Victim of bullying shares emotional scars
"Bill," upward of age 40, remembers playing baseball at age 6 -- not the home runs he hit -- but the vivid memories of being held down and forced to eat dirt.
That year Bill became the target of a bully, whose actions would follow Bill through high school, college and into adulthood, leaving behind emotional scars.
"Many nights I would cry myself to sleep," he said.
For him, the bullying continually worsened from his experience on the baseball field a a young child to being assaulted around age 13, Bill said.
"Everyday occurrences included knocking books out of my hand, calling me crude names," he explained. "You almost live in a state of paranoia. It's the constant threat that really messes with you."
There are about 2.7 million students being bullied each year by about 2.1 students taking on the role of the bully, according to bullying statistics 2010.
Those statistics also revealed that 1 in 7 students in grades kindergarten through 12 has either been a victim of bullying or is a bully.
Bill said he had one main bully, who had "bully helpers," that plagued him from grade school through high school.
His antagonist was "a jock" of average size, but not really well liked by anyone, Bill said.
Bill, on the other hand, was as he put it "a geek" who excelled academically but was "horrible" at playing sports. His mom was a kindergarten teacher at the school.
Bill said he thinks that's why he was singled out to bully on the playground, in school hallways and around the community.
The belief that bullies target specific personalities is not necessarily true, according to Mary Buhman, a licensed independent social worker, in Le Mars.
"I don't know that it has anything to do with them going after geeks," she said.
Buhman speculated that bullies choose their victims because they see a personality trait they don't like about themselves in their victim.
In her private practice Buhman said she encounters a lot of bullying
"I see kids who have been bullied," she said. "I see kids who are the bullies."
Buhman doesn't see Bill as a client, but he is treated by a counselor.
Buhman said bullying gets more awareness today than in years past.
"I think it's always been an issue," Buhman added. "I think we're doing a much better job of educating."
She added that many schools also now have anti-bullying policies which help.
When Bill was a child those education tools didn't exist, and his experience of being bullied carried into his adult life.
By then he had learned the best way to fit it was to become the butt of the joke.
"I gave them a reason to make fun of me," Bill explained. "I can put myself down better than anybody on earth."
Into his 20s, 30s and 40s, that behavior began to affect his personal and professional life.
"I was not taken seriously," Bill said. "Even though they knew I was an intelligent guy, I think some people had a hard time looking past the comedian, the oaf."
He also puts the blame of his personality problems and daily living issues in the hands of his childhood antagonist, something Buhman said, during a separate interview, is a definite possibility.
"I have huge self-esteem issues.

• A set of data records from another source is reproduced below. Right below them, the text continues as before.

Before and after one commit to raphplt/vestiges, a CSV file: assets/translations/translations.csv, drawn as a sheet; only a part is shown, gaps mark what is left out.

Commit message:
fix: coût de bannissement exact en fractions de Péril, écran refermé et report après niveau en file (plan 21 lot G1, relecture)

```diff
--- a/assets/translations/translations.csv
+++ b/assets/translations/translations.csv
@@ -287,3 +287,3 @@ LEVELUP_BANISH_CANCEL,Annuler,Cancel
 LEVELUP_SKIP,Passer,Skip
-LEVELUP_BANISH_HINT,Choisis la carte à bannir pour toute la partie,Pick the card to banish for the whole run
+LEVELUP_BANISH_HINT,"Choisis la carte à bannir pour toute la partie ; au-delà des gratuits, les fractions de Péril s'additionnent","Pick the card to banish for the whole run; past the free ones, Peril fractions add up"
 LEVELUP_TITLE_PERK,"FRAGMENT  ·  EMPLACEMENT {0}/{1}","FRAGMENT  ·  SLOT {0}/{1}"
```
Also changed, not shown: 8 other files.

When I'm doing a project at work, I constantly ask 'am I doing this right and is it OK?'" he explained.
Bill said he also speaks in a loud voice, something his psychiatrist and counselor think is the result of wanting to be the center of attention.
"It's a constant battle to not have self-esteem issues," he said. "It's something I'll always have to deal with."
Bill said in very stressful situations he shuts down.
"I cannot move, cannot speak, cannot do anything," he said. "My doctor told me it's something (a defense mechanism) children use in an extremely violent situation."
Bill said he's currently dealing with the results of being bullied with talk therapy, personal development classes and medication.
"Today I feel like a different person," Bill said. "I'm able to communicate clearly. I understand my boundaries. I can prevent myself from being defensive and insecure."
Bill said he wants to make sure his children never become the targets of a bully and asks others to be aware and take action.
"If you see somebody getting bullied, don't just stand there and laugh or do nothing," Bill said. "That's where the differences can be made."
He added that when bystanders do nothing it adds to the bully's "power trip" telling him what he is doing is right and accepted.
Buhman said she agrees with Bill's thoughts 100 percent.
"I really do think if someone stepped forward and said 'why are you doing that, that's not even funny?' there wouldn't be bullying," Buhman said.
Bill encourages parents to teach their children that bullying is not OK.
"The surest way to cure a bully is when the people who are doing nothing, do something about it," he said.
Bullying awareness program
6:30 p.m. Sunday, Dec. 18, Le Mars Community Middle School auditorium
Parents invited to "Stand for the Silent Assembly" program, free and open to the public.
Kirk Smalley will address the issue of school bullying by sharing the story of his son, Ty, a victim of bullying, who took his own life.
His message is to motivate children to believe "I Am Somebody."